### WHAT TO PRODUCE:
Read through the listing below and return only the lines containing "bottom".
START EXERCISE DATA
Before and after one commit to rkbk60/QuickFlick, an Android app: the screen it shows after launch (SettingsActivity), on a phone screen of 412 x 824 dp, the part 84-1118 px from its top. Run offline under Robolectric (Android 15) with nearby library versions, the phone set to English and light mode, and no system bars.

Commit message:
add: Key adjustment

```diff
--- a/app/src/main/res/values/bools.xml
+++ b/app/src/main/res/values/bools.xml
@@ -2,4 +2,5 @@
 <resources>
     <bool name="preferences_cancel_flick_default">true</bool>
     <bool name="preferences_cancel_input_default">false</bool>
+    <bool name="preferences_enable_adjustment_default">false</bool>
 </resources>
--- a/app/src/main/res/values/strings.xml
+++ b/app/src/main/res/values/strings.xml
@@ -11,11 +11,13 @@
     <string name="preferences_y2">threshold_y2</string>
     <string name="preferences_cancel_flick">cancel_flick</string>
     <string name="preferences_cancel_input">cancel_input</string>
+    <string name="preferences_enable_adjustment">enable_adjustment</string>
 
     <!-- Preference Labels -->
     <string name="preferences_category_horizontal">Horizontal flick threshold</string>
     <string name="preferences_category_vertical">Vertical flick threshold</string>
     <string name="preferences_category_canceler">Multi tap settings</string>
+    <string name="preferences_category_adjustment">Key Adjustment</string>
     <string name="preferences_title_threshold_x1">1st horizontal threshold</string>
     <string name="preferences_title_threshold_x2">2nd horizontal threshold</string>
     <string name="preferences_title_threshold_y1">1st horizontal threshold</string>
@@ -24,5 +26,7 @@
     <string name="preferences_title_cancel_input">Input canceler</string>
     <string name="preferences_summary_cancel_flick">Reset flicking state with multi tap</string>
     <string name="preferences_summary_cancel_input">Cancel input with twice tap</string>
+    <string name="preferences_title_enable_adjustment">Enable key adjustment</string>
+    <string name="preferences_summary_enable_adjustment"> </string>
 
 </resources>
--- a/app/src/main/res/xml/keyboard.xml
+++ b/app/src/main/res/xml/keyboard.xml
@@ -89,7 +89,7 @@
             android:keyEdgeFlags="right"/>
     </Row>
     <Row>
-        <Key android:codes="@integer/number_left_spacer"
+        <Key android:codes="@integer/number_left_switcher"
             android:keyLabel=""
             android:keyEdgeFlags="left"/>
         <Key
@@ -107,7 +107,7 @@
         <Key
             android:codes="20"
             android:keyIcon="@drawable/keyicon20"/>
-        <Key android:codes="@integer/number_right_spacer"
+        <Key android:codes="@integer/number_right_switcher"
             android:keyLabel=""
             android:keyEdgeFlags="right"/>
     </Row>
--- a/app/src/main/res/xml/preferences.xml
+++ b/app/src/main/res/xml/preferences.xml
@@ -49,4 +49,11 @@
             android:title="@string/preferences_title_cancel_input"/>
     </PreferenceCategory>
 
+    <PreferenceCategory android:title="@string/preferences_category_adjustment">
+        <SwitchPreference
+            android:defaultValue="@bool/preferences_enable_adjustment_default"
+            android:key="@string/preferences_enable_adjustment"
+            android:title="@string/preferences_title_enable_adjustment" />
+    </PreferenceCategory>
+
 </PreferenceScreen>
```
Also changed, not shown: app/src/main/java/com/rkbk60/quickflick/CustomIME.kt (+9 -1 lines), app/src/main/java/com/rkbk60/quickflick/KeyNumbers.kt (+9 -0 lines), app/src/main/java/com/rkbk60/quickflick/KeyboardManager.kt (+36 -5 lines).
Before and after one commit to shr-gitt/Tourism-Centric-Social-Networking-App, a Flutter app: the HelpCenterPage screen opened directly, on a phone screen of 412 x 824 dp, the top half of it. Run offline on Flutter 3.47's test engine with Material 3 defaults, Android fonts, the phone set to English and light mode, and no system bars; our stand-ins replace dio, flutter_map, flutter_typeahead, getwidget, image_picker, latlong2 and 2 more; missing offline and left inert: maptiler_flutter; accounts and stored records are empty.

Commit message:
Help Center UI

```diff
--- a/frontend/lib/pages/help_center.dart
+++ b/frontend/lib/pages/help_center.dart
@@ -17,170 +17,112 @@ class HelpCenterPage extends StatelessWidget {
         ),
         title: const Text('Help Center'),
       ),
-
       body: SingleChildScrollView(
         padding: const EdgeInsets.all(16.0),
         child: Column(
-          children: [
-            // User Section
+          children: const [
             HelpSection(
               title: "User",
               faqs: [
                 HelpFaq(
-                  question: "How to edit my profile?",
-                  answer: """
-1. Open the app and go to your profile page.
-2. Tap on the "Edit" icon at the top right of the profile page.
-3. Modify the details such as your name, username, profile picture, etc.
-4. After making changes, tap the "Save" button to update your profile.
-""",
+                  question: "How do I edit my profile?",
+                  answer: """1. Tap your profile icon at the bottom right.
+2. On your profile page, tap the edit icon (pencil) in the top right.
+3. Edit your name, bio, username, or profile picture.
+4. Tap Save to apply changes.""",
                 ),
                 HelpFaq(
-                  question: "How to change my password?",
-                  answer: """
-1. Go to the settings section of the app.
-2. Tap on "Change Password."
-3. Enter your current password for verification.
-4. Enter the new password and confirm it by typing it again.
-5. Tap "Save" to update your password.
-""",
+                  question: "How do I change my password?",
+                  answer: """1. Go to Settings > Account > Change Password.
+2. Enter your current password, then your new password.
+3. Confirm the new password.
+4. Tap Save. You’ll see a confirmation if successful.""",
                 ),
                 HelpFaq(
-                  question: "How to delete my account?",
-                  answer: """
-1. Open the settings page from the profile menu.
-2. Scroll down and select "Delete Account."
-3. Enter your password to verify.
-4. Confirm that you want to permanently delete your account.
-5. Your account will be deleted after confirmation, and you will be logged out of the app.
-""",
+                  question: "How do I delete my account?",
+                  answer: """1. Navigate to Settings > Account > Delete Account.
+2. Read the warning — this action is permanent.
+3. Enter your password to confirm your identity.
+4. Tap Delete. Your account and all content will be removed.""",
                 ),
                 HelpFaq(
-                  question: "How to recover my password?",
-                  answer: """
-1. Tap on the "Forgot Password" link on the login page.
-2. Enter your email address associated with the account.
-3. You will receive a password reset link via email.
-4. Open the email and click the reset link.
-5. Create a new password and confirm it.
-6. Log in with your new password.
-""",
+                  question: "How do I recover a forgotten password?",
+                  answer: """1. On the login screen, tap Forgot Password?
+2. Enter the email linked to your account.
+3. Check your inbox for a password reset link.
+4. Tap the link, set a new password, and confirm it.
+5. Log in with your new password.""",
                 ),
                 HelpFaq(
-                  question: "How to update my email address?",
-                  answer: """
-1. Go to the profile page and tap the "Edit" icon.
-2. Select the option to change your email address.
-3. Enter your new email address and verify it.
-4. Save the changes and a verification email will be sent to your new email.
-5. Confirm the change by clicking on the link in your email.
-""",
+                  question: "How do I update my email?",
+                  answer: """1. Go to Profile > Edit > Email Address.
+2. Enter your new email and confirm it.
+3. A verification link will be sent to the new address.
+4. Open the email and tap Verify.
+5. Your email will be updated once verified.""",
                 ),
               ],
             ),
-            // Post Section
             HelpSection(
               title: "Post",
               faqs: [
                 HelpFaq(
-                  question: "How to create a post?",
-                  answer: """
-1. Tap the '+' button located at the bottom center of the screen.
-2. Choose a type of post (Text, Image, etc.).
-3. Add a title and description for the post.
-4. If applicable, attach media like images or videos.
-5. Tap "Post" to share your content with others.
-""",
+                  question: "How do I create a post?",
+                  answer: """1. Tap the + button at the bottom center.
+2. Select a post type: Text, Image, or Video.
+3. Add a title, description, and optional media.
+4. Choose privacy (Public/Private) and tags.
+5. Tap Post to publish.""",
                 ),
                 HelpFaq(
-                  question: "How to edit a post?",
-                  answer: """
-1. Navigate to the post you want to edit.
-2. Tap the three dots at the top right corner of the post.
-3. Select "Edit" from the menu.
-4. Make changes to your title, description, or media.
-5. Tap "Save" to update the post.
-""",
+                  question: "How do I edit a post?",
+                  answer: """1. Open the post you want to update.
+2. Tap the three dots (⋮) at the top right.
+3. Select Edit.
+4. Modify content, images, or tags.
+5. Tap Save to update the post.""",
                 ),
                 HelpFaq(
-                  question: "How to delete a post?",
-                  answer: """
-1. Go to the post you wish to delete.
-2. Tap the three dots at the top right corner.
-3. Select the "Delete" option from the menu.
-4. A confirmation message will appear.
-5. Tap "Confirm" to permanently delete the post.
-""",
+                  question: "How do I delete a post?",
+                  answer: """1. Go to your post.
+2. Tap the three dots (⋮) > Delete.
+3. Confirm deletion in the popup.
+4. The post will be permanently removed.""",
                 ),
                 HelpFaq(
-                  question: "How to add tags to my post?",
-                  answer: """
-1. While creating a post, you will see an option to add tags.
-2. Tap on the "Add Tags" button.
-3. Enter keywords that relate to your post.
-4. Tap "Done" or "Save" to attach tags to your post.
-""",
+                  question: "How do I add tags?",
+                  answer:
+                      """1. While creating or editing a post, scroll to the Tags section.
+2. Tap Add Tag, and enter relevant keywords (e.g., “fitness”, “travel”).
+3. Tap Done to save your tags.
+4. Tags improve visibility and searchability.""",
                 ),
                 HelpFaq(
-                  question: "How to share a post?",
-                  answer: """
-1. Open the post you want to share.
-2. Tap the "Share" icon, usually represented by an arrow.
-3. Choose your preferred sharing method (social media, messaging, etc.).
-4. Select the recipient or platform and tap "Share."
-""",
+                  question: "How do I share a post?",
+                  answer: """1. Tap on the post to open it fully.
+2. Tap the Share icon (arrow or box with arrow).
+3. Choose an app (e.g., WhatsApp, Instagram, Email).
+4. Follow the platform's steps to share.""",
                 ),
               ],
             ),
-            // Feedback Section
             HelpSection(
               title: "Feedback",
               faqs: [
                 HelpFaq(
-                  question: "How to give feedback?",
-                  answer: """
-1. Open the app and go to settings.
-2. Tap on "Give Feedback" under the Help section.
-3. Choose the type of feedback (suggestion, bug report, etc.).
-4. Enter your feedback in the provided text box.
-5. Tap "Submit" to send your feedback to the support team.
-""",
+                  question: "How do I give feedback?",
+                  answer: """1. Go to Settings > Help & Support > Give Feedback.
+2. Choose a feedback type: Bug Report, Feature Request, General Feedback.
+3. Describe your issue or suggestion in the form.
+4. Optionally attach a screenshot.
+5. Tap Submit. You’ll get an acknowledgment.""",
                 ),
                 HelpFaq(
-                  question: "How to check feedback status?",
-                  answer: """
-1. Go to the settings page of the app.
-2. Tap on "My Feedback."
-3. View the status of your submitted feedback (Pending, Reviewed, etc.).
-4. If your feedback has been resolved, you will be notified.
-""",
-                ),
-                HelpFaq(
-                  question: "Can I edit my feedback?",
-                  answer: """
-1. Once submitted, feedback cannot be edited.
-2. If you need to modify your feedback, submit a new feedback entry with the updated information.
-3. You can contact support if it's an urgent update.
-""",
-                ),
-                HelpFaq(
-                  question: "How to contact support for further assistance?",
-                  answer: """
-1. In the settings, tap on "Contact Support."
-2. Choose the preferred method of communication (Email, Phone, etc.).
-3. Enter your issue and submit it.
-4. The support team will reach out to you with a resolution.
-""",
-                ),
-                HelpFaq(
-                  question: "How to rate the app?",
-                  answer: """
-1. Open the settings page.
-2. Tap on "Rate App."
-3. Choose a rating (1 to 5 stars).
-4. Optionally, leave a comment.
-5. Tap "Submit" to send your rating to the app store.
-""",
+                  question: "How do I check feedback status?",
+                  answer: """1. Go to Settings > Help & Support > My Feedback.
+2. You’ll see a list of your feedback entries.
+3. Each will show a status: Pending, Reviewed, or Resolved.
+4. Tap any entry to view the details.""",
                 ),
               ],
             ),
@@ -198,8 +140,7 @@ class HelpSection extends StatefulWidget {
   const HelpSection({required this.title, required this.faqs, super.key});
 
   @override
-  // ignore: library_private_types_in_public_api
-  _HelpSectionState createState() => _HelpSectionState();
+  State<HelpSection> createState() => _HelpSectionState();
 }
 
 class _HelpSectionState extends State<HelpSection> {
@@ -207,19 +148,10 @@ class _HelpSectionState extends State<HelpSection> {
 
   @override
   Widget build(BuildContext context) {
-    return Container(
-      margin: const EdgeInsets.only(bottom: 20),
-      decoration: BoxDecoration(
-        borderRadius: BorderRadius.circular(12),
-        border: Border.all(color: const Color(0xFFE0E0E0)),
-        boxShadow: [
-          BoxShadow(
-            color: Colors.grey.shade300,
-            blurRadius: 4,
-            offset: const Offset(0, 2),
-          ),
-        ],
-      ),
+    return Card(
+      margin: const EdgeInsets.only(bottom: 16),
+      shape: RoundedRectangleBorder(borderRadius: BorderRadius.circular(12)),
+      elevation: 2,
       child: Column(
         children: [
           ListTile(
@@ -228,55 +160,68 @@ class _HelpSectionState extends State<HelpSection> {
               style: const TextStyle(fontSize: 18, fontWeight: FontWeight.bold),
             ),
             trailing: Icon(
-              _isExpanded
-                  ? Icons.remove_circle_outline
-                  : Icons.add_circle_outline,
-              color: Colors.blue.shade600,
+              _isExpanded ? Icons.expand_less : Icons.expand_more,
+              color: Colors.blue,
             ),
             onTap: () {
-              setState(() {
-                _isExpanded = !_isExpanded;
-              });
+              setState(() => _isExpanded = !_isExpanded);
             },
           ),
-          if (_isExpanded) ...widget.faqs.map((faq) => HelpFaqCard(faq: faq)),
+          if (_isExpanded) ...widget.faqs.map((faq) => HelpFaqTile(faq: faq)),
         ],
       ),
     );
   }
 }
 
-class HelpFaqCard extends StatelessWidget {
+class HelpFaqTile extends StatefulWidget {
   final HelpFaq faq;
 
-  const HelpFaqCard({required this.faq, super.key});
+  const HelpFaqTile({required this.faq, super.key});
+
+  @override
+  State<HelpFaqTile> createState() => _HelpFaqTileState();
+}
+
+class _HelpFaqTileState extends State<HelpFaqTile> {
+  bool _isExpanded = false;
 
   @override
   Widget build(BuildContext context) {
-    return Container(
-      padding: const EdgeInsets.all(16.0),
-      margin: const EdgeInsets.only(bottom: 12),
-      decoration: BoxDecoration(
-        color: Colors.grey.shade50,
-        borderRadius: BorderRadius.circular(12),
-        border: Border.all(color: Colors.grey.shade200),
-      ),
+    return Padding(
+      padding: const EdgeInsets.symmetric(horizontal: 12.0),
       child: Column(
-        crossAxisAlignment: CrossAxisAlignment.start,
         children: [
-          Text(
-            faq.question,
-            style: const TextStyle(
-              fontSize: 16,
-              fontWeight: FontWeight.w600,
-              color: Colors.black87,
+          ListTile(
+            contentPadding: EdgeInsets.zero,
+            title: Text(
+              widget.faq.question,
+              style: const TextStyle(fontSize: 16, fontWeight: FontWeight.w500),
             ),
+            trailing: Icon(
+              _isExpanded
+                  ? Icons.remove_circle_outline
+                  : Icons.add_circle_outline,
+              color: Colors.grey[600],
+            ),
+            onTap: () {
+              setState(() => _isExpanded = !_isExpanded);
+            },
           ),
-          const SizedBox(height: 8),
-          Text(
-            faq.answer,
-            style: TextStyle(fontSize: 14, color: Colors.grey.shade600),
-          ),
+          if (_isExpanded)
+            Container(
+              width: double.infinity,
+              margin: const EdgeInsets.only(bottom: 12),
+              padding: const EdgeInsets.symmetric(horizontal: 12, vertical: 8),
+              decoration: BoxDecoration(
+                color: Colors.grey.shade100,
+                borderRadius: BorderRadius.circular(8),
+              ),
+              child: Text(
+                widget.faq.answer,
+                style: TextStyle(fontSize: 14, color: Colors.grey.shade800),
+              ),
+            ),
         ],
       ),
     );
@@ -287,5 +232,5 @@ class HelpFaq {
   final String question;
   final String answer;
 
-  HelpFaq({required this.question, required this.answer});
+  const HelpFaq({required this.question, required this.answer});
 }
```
END EXERCISE DATA
### PROBLEM SOLUTION:
+                  answer: """1. Tap your profile icon at the bottom right.
-1. Tap the '+' button located at the bottom center of the screen.
+                  answer: """1. Tap the + button at the bottom center.
-      margin: const EdgeInsets.only(bottom: 20),
+      margin: const EdgeInsets.only(bottom: 16),
-      margin: const EdgeInsets.only(bottom: 12),
+              margin: const EdgeInsets.only(bottom: 12),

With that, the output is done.